so which fuunction is the outer radius and which one the inner radius for\[0\le\theta\le\frac\pi4\]?

r=2 is inner and r=2sqrt2 is outer...

yes, good :)
and for the interval\[\frac\pi4\le\theta\le\frac\pi3\]what is it?

r=4cos (theta) is outer and r=2sqrt2 is inner...

I think you have the inner wrong|dw:1352754952806:dw|

oh, inner is r=2

right
and what are your integrands?

I'm not too sure about that

you are integrating xy
sub in x=rcost, y=rsint

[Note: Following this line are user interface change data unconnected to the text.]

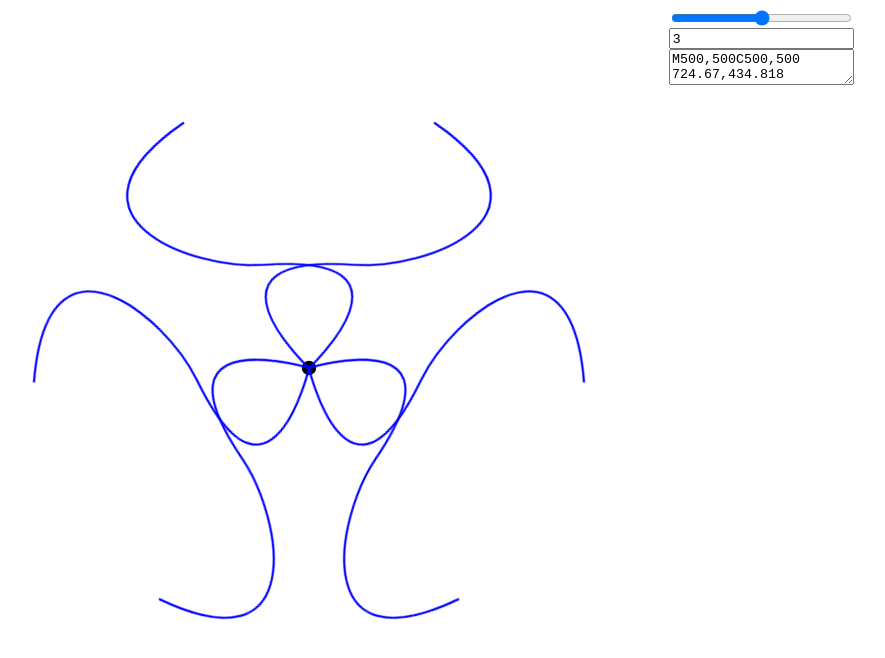
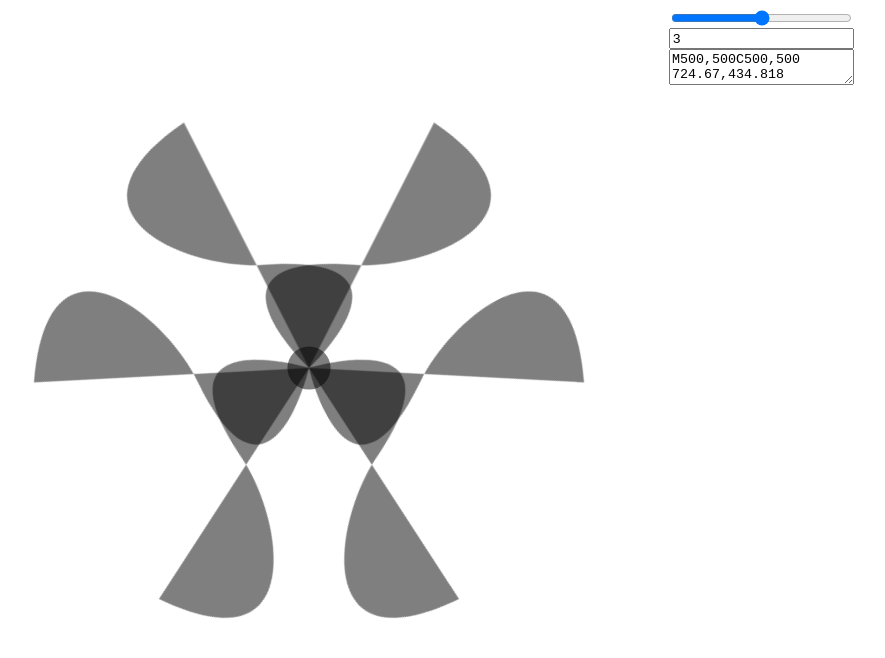
Before and after one commit to norrichs/marble-game, a SvelteKit app: page /spinner in a window 1280 px wide. Shown: the top 658 px of the page, without its empty margins (59-944 px from the left). Built offline with nearby package versions, Linux system fonts and the light colour scheme.

Commit message:
page update

```diff
--- a/src/routes/spinner/+page.svelte
+++ b/src/routes/spinner/+page.svelte
@@ -4,10 +4,12 @@
 		`M500,500C500,500 724.67,434.818 509.058,343.808C416.212,304.617 271.482,147.16 500,117.479`
 	);
 	let copies = $state(3);
+  let fillColor = "rgba(0,0,0,0.5)"
+  let centralRadius = $state(30)
 
 	let styleObj = $state({
 		col: 'green',
-		lin: 'blue',
+		lin: 'none',
 		period: '100s'
 	});
 
@@ -25,13 +27,13 @@
 
 <main style={`${styleVariables}`}>
 	<svg class="canvas" viewBox="-500 -500 1000 1000">
-		<circle cx={0} cy={0} r="10" />
+		<circle cx={0} cy={0} r={centralRadius} fill={fillColor}/>
 		<g class="clockwise spinner">
 			{#each { length: copies }, i}
 				<g transform={`rotate(${(i * 360) / copies})`}>
 					<path
 						d={curve}
-						fill="none"
+						fill={fillColor}
 						stroke-width={3}
 						transform={`scale(-1 1), translate(-500 -500)`}
 					/>
@@ -41,7 +43,7 @@
 		<g class="counter_clockwise spinner">
 			{#each { length: copies }, i}
 				<g transform={`rotate(${(i * 360) / copies})`}>
-					<path d={curve} fill="none" stroke-width={3} transform={` translate(-500 -500)`} />
+					<path d={curve} fill={fillColor} stroke-width={3} transform={` translate(-500 -500)`} />
 				</g>
 			{/each}
 		</g>
@@ -78,6 +80,7 @@
 		background-color: transparent;
 	}
 	.spinner {
+    stroke-width: 0;
 		stroke: var(--lin);
 	}
 	.clockwise {
```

above t=theta in case you didn't guess
also you need to use dA for polar coordinate

so it'll be the double integral of r^2 cost sint...

that is the xy part, and what is dA in polar?

dr dt

sorry, r dr dt

yes, forget that extra r and you will be sorry :P
so can you write your integrals yet?

I dont think so

do you see that it will be two integrals?

im getting three rs and thethas

r=2 to 2√2 and t= 0 to pi/4
and
r=2√2 to 4cosθ and t= 0 to pi/3

Sorry about that. give me a sec

for the second integral: r=2 to 4cost and t= pi/4 to pi/3

good :)
so how 'bout setting up those integrals? (two double intergals)

that's the first one, yes

\[\int\limits_{\pi/4}^{\pi/3} \int\limits_{2}^{4\cos \Theta} r2\cosΘ\sinΘrdrdΘ\]

yes, good :)
then add them together to find the total voume
happy integrating

Oh, God this does not look like fun, but
Thanks for the help :)